* _What you should do_: Each record must be written out again exactly. Skip any picture it contains.

Stored records:
==========
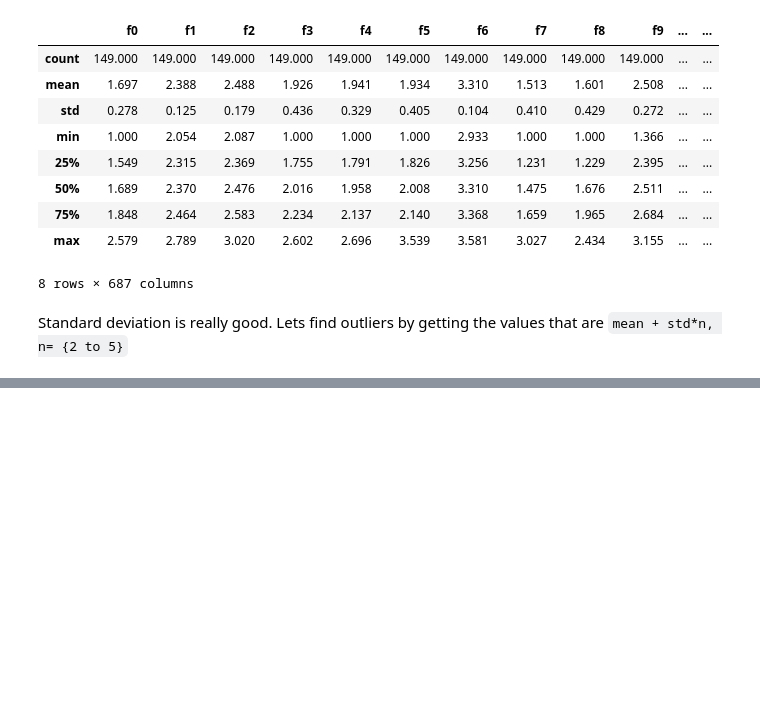
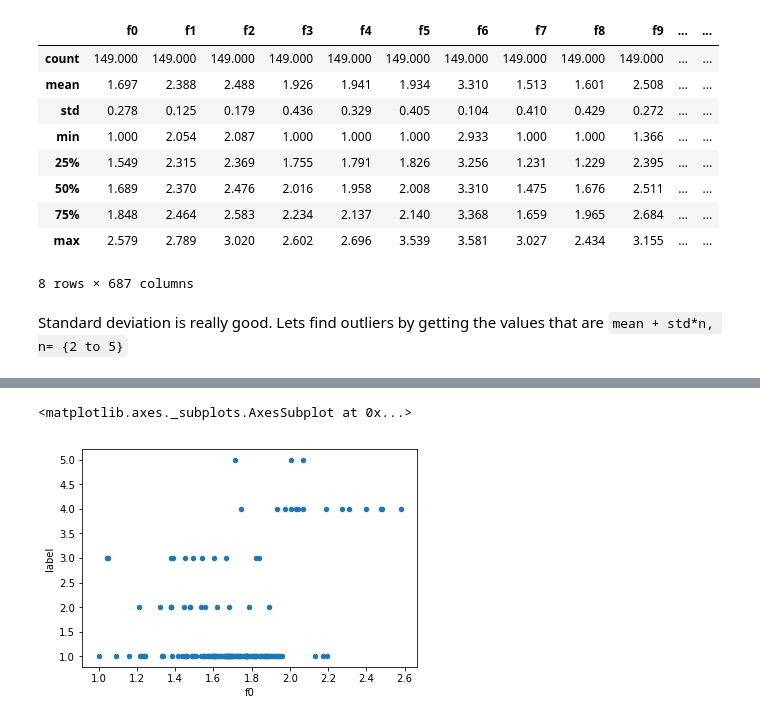
Before and after one commit to calebdre/Machine-Learning-Project, a Jupyter notebook: part1/explore.ipynb, the cells around one changed output, grey strips where cells are left out. Drawn from its saved outputs; the diff is of its cells as text; code cells hidden in the pictures; blank space fills up the shorter version.

```diff
--- a/part1/explore.ipynb
+++ b/part1/explore.ipynb
@@ -256,0 +327,5 @@ for key in v:
+# %%
+merged.plot.scatter("f0", "label")
+# %% [output]
+<matplotlib.axes._subplots.AxesSubplot at 0x...>
+[figure, added]
```
Also changed, not shown: parts of 11 cells of this notebook.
==========
* _Output below_:
Before and after one commit to calebdre/Machine-Learning-Project, a Jupyter notebook: part1/explore.ipynb, the cells around one changed output, grey strips where cells are left out. Drawn from its saved outputs; the diff is of its cells as text; code cells hidden in the pictures; blank space fills up the shorter version.

```diff
--- a/part1/explore.ipynb
+++ b/part1/explore.ipynb
@@ -256,0 +327,5 @@ for key in v:
+# %%
+merged.plot.scatter("f0", "label")
+# %% [output]
+<matplotlib.axes._subplots.AxesSubplot at 0x...>
+[figure, added]
```
Also changed, not shown: parts of 11 cells of this notebook.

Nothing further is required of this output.